▶ _Exercise requirements_
Look through the material below. Copy every line with the string "Drawn" in it.

▶ _Input data_
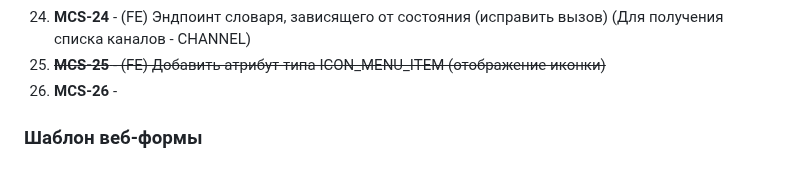
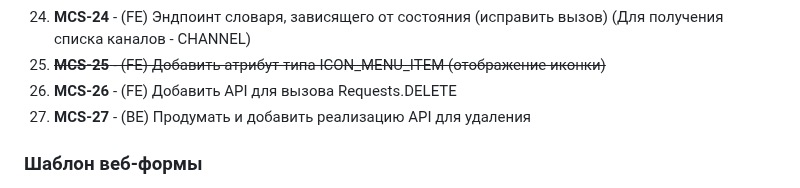
Before and after one commit to MatweyL/mcs, a Markdown page: README.md, the part around the change. Drawn GitHub-style.

Commit message:
MCS-24 - add tasks in README.md

```diff
--- a/README.md
+++ b/README.md
@@ -26,7 +26,8 @@
 23. **MCS-23** - (BE) Эндпоинт словаря, зависящего от состояния (реализация) (Для получения списка каналов - CHANNEL)
 23. **MCS-24** - (FE) Эндпоинт словаря, зависящего от состояния (исправить вызов) (Для получения списка каналов - CHANNEL)
 24. ~~**MCS-25** - (FE) Добавить атрибут типа ICON_MENU_ITEM (отображение иконки)~~
-25. **MCS-26** -
+25. **MCS-26** - (FE) Добавить API для вызова Requests.DELETE
+25. **MCS-27** - (BE) Продумать и добавить реализацию API для удаления
 ### Шаблон веб-формы
 
 Для генерации экранов используется шаблон веб-формы, который описывает основные элементы экранов и атрибуты.
```
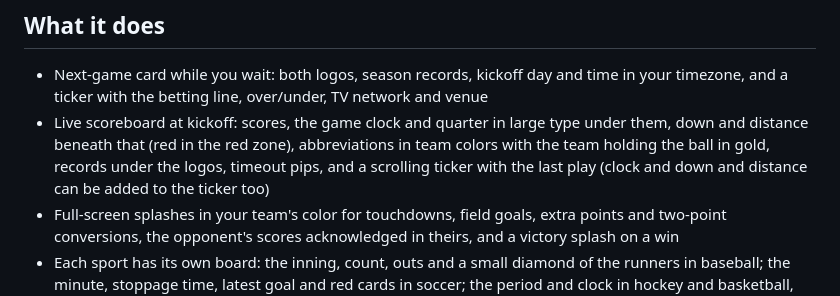
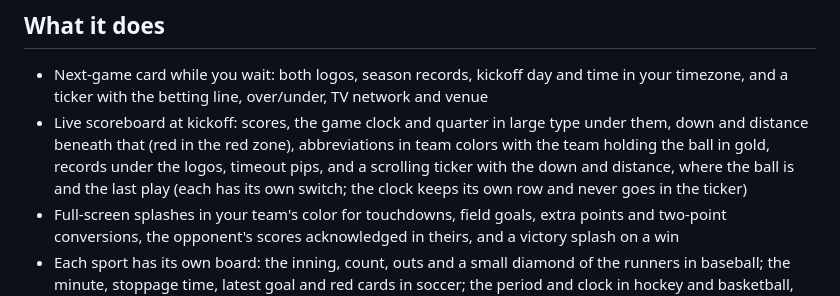
Before and after one commit to ApolloAutomation/gameday-scoreboard-main, a Markdown page: README.md, the part around the change. Drawn GitHub-style.

Commit message:
Stop saying in the README that the game clock can be added to the ticker, which the firmware has not allowed since the toggle was removed.
Co-Authored-By: Claude Opus 5.5 <noreply@anthropic.com>

```diff
--- a/README.md
+++ b/README.md
@@ -17,7 +17,7 @@ If you already use Home Assistant and want room lighting to celebrate too, [game
 ## What it does
 
 - Next-game card while you wait: both logos, season records, kickoff day and time in your timezone, and a ticker with the betting line, over/under, TV network and venue
-- Live scoreboard at kickoff: scores, the game clock and quarter in large type under them, down and distance beneath that (red in the red zone), abbreviations in team colors with the team holding the ball in gold, records under the logos, timeout pips, and a scrolling ticker with the last play (clock and down and distance can be added to the ticker too)
+- Live scoreboard at kickoff: scores, the game clock and quarter in large type under them, down and distance beneath that (red in the red zone), abbreviations in team colors with the team holding the ball in gold, records under the logos, timeout pips, and a scrolling ticker with the down and distance, where the ball is and the last play (each has its own switch; the clock keeps its own row and never goes in the ticker)
 - Full-screen splashes in your team's color for touchdowns, field goals, extra points and two-point conversions, the opponent's scores acknowledged in theirs, and a victory splash on a win
 - Each sport has its own board: the inning, count, outs and a small diamond of the runners in baseball; the minute, stoppage time, latest goal and red cards in soccer; the period and clock in hockey and basketball, with the playoff series when there is one. Home runs and goals get the fireworks too
 - Lingers on the final (half an hour, ten minutes for baseball), then looks up the next game
```
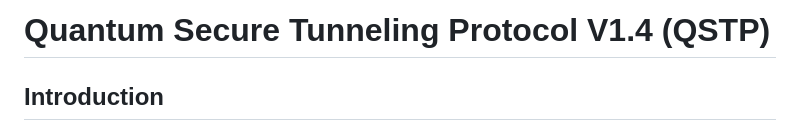
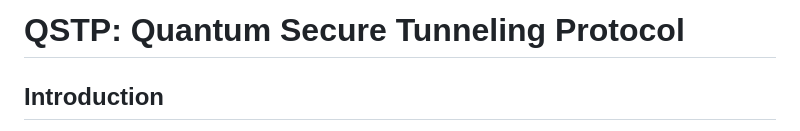
Before and after one commit to QRCS-CORP/QSTP, a Markdown page: README.md, the part around the change. Drawn GitHub-style.

Commit message:
2026-05-26

```diff
--- a/README.md
+++ b/README.md
@@ -1,4 +1,4 @@
-# Quantum Secure Tunneling Protocol V1.4 (QSTP)
+# QSTP: Quantum Secure Tunneling Protocol
 
 ## Introduction
 
```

▶ _Solution to this problem_
Before and after one commit to MatweyL/mcs, a Markdown page: README.md, the part around the change. Drawn GitHub-style.
Before and after one commit to ApolloAutomation/gameday-scoreboard-main, a Markdown page: README.md, the part around the change. Drawn GitHub-style.
Before and after one commit to QRCS-CORP/QSTP, a Markdown page: README.md, the part around the change. Drawn GitHub-style.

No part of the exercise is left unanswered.